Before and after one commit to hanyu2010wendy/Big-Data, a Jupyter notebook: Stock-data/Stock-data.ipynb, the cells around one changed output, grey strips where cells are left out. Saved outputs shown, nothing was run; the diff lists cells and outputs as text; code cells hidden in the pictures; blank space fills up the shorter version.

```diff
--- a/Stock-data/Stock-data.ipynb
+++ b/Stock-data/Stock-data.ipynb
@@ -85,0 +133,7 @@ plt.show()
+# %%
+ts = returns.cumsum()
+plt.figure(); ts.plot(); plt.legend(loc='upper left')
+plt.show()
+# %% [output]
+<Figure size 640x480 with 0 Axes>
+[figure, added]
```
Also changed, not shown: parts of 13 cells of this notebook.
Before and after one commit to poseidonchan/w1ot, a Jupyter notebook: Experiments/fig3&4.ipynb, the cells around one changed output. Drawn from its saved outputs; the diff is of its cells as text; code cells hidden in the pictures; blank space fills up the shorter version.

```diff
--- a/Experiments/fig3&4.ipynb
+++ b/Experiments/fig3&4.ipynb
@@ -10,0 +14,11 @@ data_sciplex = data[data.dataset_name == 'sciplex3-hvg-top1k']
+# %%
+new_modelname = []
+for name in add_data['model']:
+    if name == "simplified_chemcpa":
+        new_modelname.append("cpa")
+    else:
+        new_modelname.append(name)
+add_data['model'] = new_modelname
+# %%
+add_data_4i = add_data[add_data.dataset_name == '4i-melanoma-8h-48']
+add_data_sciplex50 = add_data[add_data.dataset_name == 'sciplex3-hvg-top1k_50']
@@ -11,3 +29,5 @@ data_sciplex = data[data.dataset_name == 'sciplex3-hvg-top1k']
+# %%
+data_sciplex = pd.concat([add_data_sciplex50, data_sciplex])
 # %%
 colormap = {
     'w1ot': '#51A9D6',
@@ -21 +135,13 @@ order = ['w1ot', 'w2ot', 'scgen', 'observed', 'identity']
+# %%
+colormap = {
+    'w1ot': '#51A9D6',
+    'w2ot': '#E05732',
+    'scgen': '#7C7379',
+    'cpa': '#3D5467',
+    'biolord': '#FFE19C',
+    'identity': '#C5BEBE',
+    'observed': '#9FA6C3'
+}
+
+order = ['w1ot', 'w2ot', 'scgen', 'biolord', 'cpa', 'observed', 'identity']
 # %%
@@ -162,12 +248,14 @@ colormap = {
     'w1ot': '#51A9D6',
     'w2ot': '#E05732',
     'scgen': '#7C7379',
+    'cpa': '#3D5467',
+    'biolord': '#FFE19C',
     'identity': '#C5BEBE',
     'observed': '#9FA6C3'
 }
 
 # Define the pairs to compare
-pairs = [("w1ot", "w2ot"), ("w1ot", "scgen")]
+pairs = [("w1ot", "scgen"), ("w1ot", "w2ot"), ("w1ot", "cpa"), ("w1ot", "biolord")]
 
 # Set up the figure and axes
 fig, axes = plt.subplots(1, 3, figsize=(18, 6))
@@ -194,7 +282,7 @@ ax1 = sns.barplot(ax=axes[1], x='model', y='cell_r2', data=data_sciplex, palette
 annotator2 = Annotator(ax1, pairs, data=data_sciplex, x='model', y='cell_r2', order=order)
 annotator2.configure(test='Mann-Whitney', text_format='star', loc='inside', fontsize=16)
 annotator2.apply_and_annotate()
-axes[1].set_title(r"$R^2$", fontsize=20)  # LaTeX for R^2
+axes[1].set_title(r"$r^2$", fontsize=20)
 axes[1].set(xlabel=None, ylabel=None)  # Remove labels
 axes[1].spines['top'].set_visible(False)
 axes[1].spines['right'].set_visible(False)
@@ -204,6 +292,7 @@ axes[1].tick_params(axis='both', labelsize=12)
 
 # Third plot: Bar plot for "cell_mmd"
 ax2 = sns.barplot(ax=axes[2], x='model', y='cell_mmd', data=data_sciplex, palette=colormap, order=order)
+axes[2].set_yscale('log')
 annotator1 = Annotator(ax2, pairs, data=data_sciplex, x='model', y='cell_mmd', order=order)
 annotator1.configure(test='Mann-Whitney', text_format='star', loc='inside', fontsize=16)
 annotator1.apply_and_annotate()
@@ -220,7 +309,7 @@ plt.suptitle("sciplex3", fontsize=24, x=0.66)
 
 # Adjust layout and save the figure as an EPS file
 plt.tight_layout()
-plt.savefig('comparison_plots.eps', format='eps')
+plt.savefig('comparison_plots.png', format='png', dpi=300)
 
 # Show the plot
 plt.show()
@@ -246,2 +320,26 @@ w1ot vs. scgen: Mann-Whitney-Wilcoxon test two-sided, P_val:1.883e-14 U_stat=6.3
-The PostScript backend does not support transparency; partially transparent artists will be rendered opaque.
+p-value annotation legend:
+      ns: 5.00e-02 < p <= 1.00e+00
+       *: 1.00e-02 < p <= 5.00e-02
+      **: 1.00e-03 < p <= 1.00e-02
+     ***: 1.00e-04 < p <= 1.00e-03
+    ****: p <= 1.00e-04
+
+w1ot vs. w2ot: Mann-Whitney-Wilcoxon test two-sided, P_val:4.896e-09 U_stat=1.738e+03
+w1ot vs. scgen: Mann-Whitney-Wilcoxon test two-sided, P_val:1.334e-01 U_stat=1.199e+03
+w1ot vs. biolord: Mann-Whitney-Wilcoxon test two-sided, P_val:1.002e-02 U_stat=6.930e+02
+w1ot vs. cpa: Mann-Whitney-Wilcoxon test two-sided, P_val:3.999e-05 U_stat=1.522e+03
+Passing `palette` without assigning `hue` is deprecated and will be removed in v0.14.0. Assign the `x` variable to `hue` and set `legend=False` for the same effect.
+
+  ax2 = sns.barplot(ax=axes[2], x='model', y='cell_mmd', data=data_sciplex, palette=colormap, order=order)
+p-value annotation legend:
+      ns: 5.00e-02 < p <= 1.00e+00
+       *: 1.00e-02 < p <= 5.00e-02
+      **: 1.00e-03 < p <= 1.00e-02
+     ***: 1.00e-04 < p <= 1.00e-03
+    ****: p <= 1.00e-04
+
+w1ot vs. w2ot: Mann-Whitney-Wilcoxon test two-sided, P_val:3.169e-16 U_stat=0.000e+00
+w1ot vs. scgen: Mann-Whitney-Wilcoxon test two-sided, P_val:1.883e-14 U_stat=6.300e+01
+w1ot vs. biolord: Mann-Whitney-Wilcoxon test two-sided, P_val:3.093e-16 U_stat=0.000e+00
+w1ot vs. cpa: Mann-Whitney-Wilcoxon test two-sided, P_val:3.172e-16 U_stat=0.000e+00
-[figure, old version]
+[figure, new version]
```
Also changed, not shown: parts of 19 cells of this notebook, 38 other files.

_Problem description_: Return every line of the data unchanged.

_Answer space_:
Before and after one commit to hanyu2010wendy/Big-Data, a Jupyter notebook: Stock-data/Stock-data.ipynb, the cells around one changed output, grey strips where cells are left out. Saved outputs shown, nothing was run; the diff lists cells and outputs as text; code cells hidden in the pictures; blank space fills up the shorter version.

```diff
--- a/Stock-data/Stock-data.ipynb
+++ b/Stock-data/Stock-data.ipynb
@@ -85,0 +133,7 @@ plt.show()
+# %%
+ts = returns.cumsum()
+plt.figure(); ts.plot(); plt.legend(loc='upper left')
+plt.show()
+# %% [output]
+<Figure size 640x480 with 0 Axes>
+[figure, added]
```
Also changed, not shown: parts of 13 cells of this notebook.
Before and after one commit to poseidonchan/w1ot, a Jupyter notebook: Experiments/fig3&4.ipynb, the cells around one changed output. Drawn from its saved outputs; the diff is of its cells as text; code cells hidden in the pictures; blank space fills up the shorter version.

```diff
--- a/Experiments/fig3&4.ipynb
+++ b/Experiments/fig3&4.ipynb
@@ -10,0 +14,11 @@ data_sciplex = data[data.dataset_name == 'sciplex3-hvg-top1k']
+# %%
+new_modelname = []
+for name in add_data['model']:
+    if name == "simplified_chemcpa":
+        new_modelname.append("cpa")
+    else:
+        new_modelname.append(name)
+add_data['model'] = new_modelname
+# %%
+add_data_4i = add_data[add_data.dataset_name == '4i-melanoma-8h-48']
+add_data_sciplex50 = add_data[add_data.dataset_name == 'sciplex3-hvg-top1k_50']
@@ -11,3 +29,5 @@ data_sciplex = data[data.dataset_name == 'sciplex3-hvg-top1k']
+# %%
+data_sciplex = pd.concat([add_data_sciplex50, data_sciplex])
 # %%
 colormap = {
     'w1ot': '#51A9D6',
@@ -21 +135,13 @@ order = ['w1ot', 'w2ot', 'scgen', 'observed', 'identity']
+# %%
+colormap = {
+    'w1ot': '#51A9D6',
+    'w2ot': '#E05732',
+    'scgen': '#7C7379',
+    'cpa': '#3D5467',
+    'biolord': '#FFE19C',
+    'identity': '#C5BEBE',
+    'observed': '#9FA6C3'
+}
+
+order = ['w1ot', 'w2ot', 'scgen', 'biolord', 'cpa', 'observed', 'identity']
 # %%
@@ -162,12 +248,14 @@ colormap = {
     'w1ot': '#51A9D6',
     'w2ot': '#E05732',
     'scgen': '#7C7379',
+    'cpa': '#3D5467',
+    'biolord': '#FFE19C',
     'identity': '#C5BEBE',
     'observed': '#9FA6C3'
 }
 
 # Define the pairs to compare
-pairs = [("w1ot", "w2ot"), ("w1ot", "scgen")]
+pairs = [("w1ot", "scgen"), ("w1ot", "w2ot"), ("w1ot", "cpa"), ("w1ot", "biolord")]
 
 # Set up the figure and axes
 fig, axes = plt.subplots(1, 3, figsize=(18, 6))
@@ -194,7 +282,7 @@ ax1 = sns.barplot(ax=axes[1], x='model', y='cell_r2', data=data_sciplex, palette
 annotator2 = Annotator(ax1, pairs, data=data_sciplex, x='model', y='cell_r2', order=order)
 annotator2.configure(test='Mann-Whitney', text_format='star', loc='inside', fontsize=16)
 annotator2.apply_and_annotate()
-axes[1].set_title(r"$R^2$", fontsize=20)  # LaTeX for R^2
+axes[1].set_title(r"$r^2$", fontsize=20)
 axes[1].set(xlabel=None, ylabel=None)  # Remove labels
 axes[1].spines['top'].set_visible(False)
 axes[1].spines['right'].set_visible(False)
@@ -204,6 +292,7 @@ axes[1].tick_params(axis='both', labelsize=12)
 
 # Third plot: Bar plot for "cell_mmd"
 ax2 = sns.barplot(ax=axes[2], x='model', y='cell_mmd', data=data_sciplex, palette=colormap, order=order)
+axes[2].set_yscale('log')
 annotator1 = Annotator(ax2, pairs, data=data_sciplex, x='model', y='cell_mmd', order=order)
 annotator1.configure(test='Mann-Whitney', text_format='star', loc='inside', fontsize=16)
 annotator1.apply_and_annotate()
@@ -220,7 +309,7 @@ plt.suptitle("sciplex3", fontsize=24, x=0.66)
 
 # Adjust layout and save the figure as an EPS file
 plt.tight_layout()
-plt.savefig('comparison_plots.eps', format='eps')
+plt.savefig('comparison_plots.png', format='png', dpi=300)
 
 # Show the plot
 plt.show()
@@ -246,2 +320,26 @@ w1ot vs. scgen: Mann-Whitney-Wilcoxon test two-sided, P_val:1.883e-14 U_stat=6.3
-The PostScript backend does not support transparency; partially transparent artists will be rendered opaque.
+p-value annotation legend:
+      ns: 5.00e-02 < p <= 1.00e+00
+       *: 1.00e-02 < p <= 5.00e-02
+      **: 1.00e-03 < p <= 1.00e-02
+     ***: 1.00e-04 < p <= 1.00e-03
+    ****: p <= 1.00e-04
+
+w1ot vs. w2ot: Mann-Whitney-Wilcoxon test two-sided, P_val:4.896e-09 U_stat=1.738e+03
+w1ot vs. scgen: Mann-Whitney-Wilcoxon test two-sided, P_val:1.334e-01 U_stat=1.199e+03
+w1ot vs. biolord: Mann-Whitney-Wilcoxon test two-sided, P_val:1.002e-02 U_stat=6.930e+02
+w1ot vs. cpa: Mann-Whitney-Wilcoxon test two-sided, P_val:3.999e-05 U_stat=1.522e+03
+Passing `palette` without assigning `hue` is deprecated and will be removed in v0.14.0. Assign the `x` variable to `hue` and set `legend=False` for the same effect.
+
+  ax2 = sns.barplot(ax=axes[2], x='model', y='cell_mmd', data=data_sciplex, palette=colormap, order=order)
+p-value annotation legend:
+      ns: 5.00e-02 < p <= 1.00e+00
+       *: 1.00e-02 < p <= 5.00e-02
+      **: 1.00e-03 < p <= 1.00e-02
+     ***: 1.00e-04 < p <= 1.00e-03
+    ****: p <= 1.00e-04
+
+w1ot vs. w2ot: Mann-Whitney-Wilcoxon test two-sided, P_val:3.169e-16 U_stat=0.000e+00
+w1ot vs. scgen: Mann-Whitney-Wilcoxon test two-sided, P_val:1.883e-14 U_stat=6.300e+01
+w1ot vs. biolord: Mann-Whitney-Wilcoxon test two-sided, P_val:3.093e-16 U_stat=0.000e+00
+w1ot vs. cpa: Mann-Whitney-Wilcoxon test two-sided, P_val:3.172e-16 U_stat=0.000e+00
-[figure, old version]
+[figure, new version]
```
Also changed, not shown: parts of 19 cells of this notebook, 38 other files.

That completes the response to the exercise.